—Susan Mallery, NYT bestselling author
Seeing Adam Waters is the last thing veterinarian Megan Young expects. Ex-Marine. Ex-boyfriend. And still extremely dangerous territory. But Adam doesn’t know the secret Megan has been keeping from him. The secret that was created three years ago, after their last night together…
Adam returns to Raven’s Cove to sell his home in a final break with the town and memories that haunt him. The problem is that his attraction to Megan is as blazing hot as it ever was. But when a vicious smear campaign against Megan turns ugly, Adam learns the truth he never knew—he has a son.
Now the only way Megan can protect her child is to strike a bargain with Adam. And it’s a bargain that looks a lot like blackmail…

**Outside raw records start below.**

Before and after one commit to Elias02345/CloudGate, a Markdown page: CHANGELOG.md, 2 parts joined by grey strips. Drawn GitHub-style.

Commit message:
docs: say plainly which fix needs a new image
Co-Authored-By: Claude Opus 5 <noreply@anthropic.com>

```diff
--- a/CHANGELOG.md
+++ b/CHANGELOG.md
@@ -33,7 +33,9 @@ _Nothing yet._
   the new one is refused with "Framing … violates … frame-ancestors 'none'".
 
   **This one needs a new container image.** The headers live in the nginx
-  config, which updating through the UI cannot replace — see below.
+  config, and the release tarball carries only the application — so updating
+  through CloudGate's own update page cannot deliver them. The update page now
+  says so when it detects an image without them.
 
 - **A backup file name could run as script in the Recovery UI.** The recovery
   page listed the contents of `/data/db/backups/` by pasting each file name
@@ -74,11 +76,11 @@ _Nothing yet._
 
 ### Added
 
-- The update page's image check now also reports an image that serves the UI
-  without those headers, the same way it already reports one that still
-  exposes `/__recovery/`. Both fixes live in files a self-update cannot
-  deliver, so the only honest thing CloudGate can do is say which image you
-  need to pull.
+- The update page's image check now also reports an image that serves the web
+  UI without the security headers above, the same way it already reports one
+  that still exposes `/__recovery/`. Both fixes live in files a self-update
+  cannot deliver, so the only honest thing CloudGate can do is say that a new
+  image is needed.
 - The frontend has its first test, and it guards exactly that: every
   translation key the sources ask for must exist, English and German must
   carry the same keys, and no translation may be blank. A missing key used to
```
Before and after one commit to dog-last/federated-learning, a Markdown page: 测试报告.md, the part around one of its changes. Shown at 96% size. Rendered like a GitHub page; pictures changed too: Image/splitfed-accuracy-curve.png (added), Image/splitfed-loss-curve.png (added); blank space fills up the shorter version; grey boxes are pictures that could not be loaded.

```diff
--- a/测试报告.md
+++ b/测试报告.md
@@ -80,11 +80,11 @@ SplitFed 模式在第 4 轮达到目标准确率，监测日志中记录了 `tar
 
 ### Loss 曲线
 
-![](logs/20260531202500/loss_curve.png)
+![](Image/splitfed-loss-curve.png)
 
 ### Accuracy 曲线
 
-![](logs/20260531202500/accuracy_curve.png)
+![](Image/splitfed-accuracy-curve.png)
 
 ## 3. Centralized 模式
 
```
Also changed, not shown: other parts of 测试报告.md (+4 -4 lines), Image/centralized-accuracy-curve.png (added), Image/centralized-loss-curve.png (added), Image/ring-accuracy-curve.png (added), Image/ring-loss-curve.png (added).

Read an Excerpt
Dr. Megan Young sank into the empty receptionist’s chair to check her schedule for the next day. With her staff gone for the day, she enjoyed a few minutes of blissful silence before heading home.
Even Max was quiet as he snoozed in his bed at her feet. That was one of the perks of being a veterinarian; she could bring her dog to work.
The door opened.
“Stay, Max.” Megan walked around the desk. “We’re closed, but if this is an emergency—” She snapped her mouth closed when she saw who it was. Not a pet emergency, but definitely a problem. It wasn’t the bulldog expression that worried her, but the envelope the man shoved in her face.
“Megan, be smart and take the money.”
Of course he didn’t bother with a greeting. Or even an explanation, not that she needed one. She stared pointedly at the thick white envelope in the man’s hand. “You mean the bribe?” She let disgust coat her voice.
Nathan McCray’s blue eyes narrowed. “Now you balk? After all the money you charged me for Celtic Fire’s vet visits? You milked my dimwitted ex-wife for every cent you could.”
Megan had to struggle to contain her boiling fury. “Get out.” She would not allow anyone to bad-mouth her integrity as a veterinarian. She loved animals, more than people sometimes, and she would never cheat their owners.
“I was a famous pro golfer while you were still in school.” He leaned closer and added, “I made Raven’s Cove the town it is today, and I can destroy you and your veterinary practice with a few phone calls.” He shoved the envelope toward her. “Take the money I’m offering you. All I want in return is your testimony that you have revised your medical opinion on Celtic Fire’s health, and I am the better person to get custody of her.”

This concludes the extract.